Activity =>
Only the lines that hold "setXValues" should be in the answer, each copied from the data below.

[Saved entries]
+---+
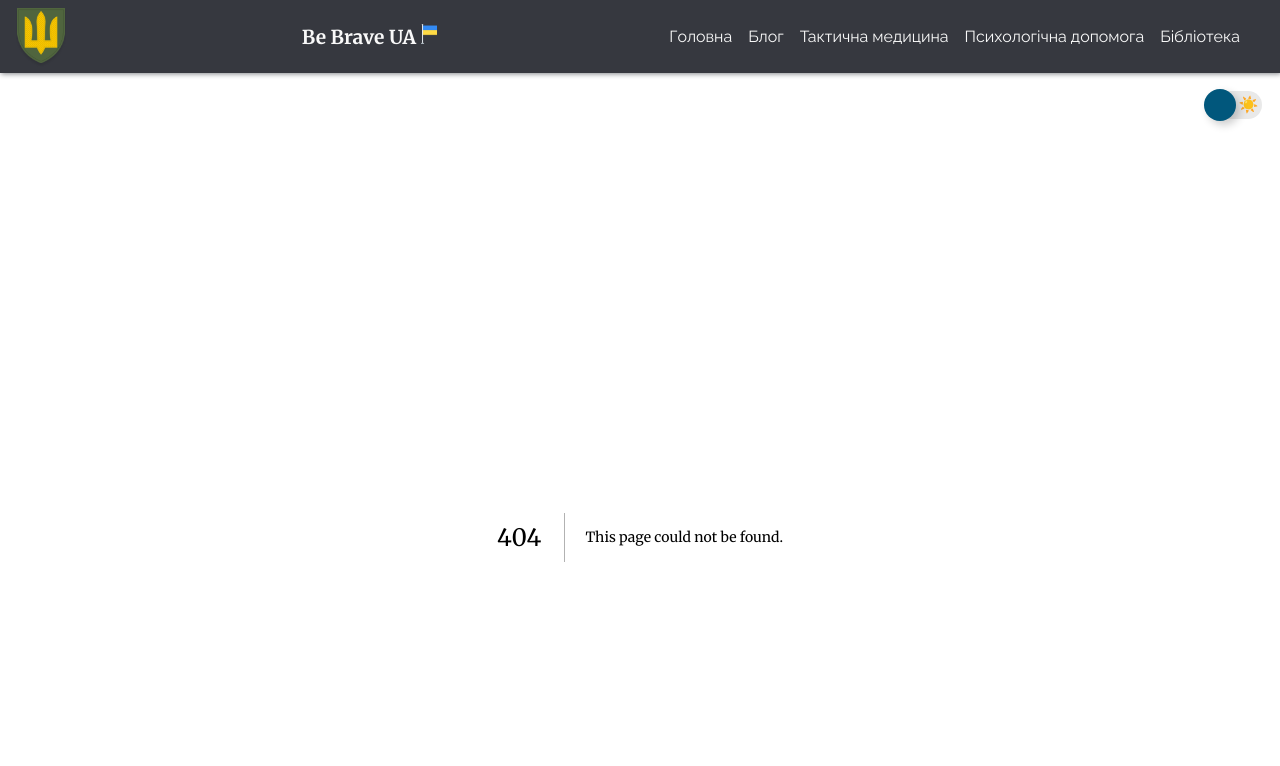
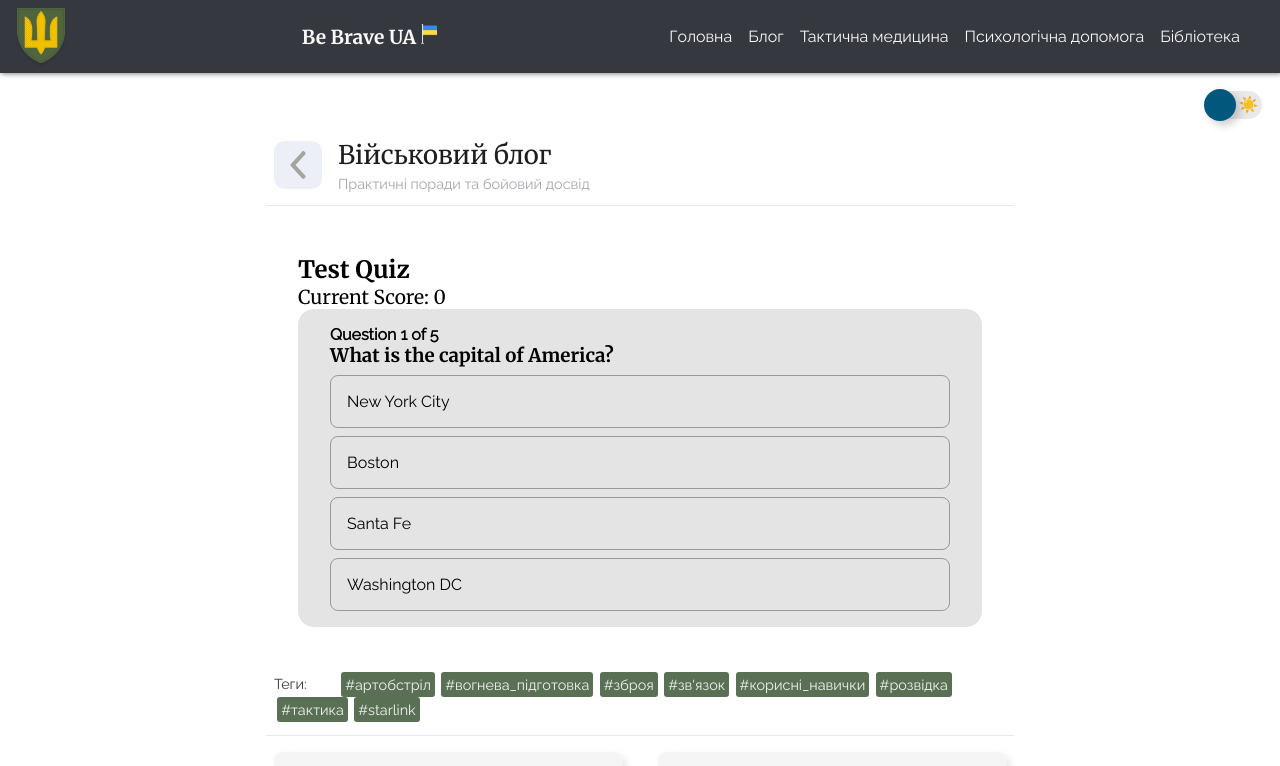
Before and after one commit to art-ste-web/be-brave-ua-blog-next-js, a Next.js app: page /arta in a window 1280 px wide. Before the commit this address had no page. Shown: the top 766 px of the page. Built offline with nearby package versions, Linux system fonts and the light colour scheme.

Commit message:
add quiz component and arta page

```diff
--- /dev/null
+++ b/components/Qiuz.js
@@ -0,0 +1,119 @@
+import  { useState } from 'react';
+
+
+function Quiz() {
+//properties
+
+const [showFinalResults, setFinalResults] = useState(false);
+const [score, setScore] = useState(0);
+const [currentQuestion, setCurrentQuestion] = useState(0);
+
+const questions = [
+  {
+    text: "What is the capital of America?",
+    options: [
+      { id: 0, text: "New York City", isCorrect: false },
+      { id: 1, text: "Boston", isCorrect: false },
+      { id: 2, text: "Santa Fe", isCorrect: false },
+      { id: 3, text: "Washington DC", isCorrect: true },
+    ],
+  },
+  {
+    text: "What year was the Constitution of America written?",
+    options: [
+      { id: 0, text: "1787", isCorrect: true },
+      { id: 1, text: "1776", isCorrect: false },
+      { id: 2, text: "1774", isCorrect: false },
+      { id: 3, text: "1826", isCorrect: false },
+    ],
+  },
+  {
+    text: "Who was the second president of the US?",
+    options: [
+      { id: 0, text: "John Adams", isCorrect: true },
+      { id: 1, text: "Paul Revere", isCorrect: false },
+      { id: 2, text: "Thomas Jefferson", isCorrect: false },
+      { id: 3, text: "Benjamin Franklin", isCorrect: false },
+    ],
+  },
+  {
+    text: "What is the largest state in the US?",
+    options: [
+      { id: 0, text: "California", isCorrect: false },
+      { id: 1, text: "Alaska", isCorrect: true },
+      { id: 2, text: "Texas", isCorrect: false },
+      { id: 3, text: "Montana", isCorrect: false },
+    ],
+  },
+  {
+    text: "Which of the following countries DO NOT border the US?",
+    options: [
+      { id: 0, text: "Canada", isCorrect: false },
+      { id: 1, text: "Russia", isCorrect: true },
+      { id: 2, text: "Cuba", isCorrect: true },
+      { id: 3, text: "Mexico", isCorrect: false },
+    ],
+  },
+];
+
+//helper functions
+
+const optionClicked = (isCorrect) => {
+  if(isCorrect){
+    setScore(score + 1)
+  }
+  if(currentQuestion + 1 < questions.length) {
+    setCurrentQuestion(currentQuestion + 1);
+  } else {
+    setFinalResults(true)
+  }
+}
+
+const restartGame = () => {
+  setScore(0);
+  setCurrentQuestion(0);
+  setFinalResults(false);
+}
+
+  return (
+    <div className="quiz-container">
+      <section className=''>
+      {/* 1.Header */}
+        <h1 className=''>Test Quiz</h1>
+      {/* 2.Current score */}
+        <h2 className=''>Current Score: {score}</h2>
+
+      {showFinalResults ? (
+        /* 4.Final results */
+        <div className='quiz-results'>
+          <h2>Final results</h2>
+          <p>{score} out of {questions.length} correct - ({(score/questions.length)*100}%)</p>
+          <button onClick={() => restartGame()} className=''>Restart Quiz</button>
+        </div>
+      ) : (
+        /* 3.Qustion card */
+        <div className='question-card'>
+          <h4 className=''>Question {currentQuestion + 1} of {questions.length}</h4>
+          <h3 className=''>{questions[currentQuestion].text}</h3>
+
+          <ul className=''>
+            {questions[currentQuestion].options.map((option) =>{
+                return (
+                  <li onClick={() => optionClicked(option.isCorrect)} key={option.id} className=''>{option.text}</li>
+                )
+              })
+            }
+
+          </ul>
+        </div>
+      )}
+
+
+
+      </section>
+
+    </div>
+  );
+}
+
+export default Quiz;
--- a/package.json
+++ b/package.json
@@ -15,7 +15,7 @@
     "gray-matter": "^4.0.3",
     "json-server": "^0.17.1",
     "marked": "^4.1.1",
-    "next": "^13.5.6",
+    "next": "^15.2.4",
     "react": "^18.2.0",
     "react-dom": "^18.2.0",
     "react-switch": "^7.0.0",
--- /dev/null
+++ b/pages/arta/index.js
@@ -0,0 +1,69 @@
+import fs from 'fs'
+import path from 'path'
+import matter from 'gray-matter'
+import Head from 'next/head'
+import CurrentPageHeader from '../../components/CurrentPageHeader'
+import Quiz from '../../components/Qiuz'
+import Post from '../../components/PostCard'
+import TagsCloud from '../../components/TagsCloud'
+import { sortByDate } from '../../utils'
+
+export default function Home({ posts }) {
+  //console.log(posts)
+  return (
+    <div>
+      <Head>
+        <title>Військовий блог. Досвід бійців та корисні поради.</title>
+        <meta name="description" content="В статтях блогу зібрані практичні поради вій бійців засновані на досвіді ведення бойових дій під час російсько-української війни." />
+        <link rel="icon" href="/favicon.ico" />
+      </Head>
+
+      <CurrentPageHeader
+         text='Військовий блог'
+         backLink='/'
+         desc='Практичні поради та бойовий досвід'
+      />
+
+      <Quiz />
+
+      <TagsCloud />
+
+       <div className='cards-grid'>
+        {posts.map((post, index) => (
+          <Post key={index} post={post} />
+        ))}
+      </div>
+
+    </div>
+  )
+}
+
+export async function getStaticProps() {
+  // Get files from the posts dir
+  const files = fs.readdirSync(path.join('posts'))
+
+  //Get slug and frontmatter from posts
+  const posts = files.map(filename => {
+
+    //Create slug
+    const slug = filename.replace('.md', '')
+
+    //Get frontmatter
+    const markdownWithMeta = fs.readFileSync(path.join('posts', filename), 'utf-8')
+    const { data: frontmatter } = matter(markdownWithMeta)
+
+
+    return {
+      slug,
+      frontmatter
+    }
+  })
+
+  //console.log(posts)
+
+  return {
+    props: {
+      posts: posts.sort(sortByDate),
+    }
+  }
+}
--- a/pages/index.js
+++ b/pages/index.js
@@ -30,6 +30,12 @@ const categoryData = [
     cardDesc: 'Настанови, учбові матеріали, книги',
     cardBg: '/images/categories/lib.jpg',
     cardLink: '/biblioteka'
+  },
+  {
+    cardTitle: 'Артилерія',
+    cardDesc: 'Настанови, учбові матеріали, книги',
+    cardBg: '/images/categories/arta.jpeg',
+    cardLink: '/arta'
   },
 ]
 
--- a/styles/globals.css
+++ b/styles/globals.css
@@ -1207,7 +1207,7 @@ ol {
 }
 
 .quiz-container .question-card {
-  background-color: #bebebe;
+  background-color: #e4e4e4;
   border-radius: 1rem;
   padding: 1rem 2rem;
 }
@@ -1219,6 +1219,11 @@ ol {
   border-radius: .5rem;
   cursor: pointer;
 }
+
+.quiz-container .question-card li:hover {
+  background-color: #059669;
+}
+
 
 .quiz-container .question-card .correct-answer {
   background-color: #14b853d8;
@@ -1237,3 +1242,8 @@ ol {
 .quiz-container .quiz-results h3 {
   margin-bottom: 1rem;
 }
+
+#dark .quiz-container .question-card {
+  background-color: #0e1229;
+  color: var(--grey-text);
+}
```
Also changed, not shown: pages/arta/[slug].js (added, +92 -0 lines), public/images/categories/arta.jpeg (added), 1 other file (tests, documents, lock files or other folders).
+---+
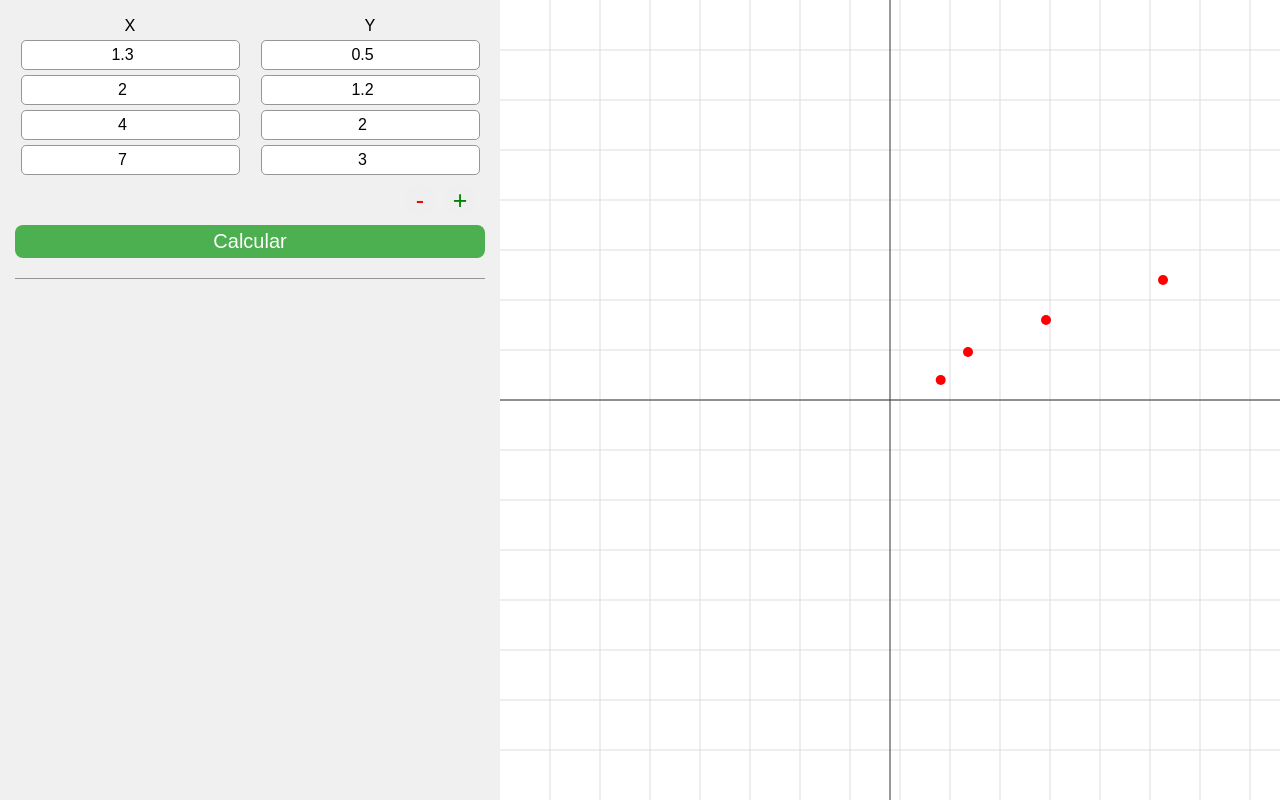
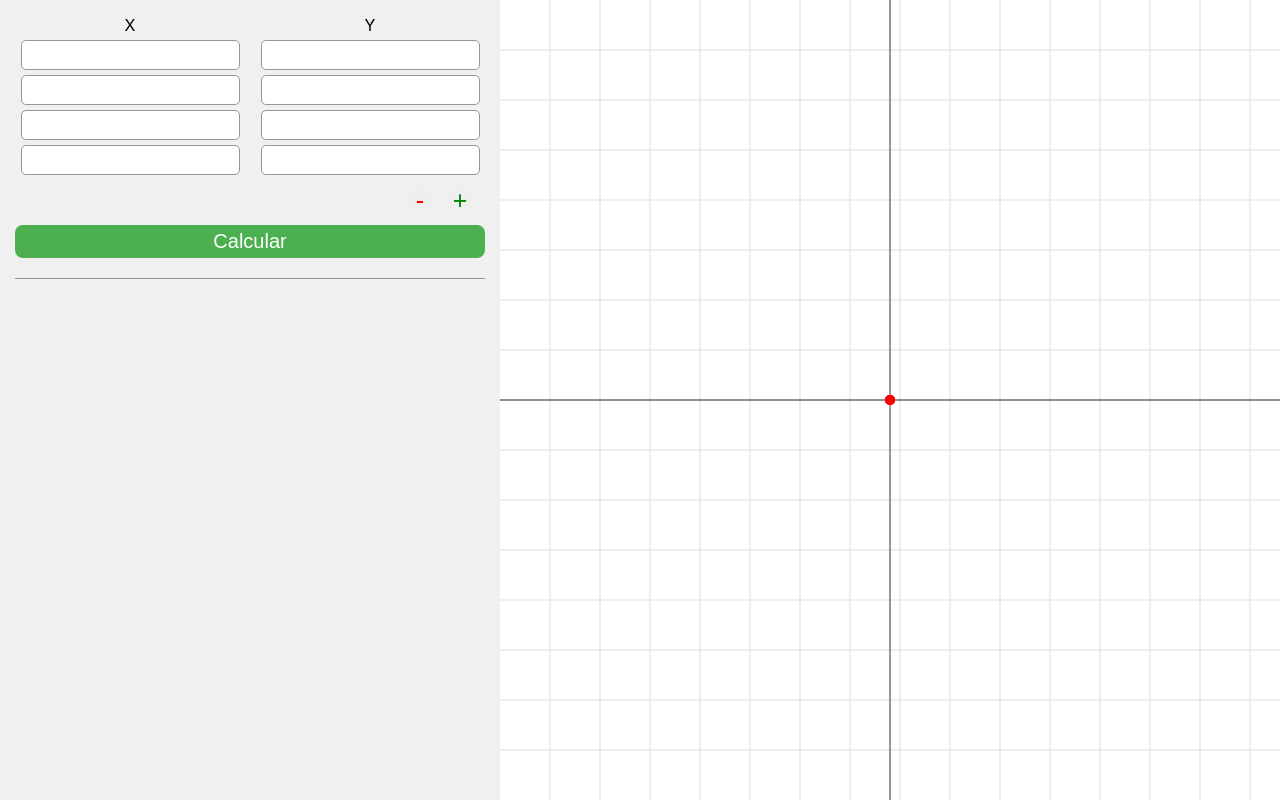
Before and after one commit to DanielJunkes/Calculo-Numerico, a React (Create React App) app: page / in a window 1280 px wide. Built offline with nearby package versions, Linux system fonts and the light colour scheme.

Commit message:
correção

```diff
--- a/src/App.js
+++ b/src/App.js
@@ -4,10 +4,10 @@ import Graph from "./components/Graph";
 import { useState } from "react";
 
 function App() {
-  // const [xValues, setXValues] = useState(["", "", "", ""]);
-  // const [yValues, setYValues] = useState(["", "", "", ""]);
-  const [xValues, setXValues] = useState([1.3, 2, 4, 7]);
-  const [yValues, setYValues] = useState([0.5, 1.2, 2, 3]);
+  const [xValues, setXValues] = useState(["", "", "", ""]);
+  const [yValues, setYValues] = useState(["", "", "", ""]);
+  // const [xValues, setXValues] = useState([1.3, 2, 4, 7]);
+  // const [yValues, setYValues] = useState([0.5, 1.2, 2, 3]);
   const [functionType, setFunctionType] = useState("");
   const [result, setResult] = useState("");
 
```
+---+
Expected answer =>
-  // const [xValues, setXValues] = useState(["", "", "", ""]);
-  const [xValues, setXValues] = useState([1.3, 2, 4, 7]);
+  const [xValues, setXValues] = useState(["", "", "", ""]);
+  // const [xValues, setXValues] = useState([1.3, 2, 4, 7]);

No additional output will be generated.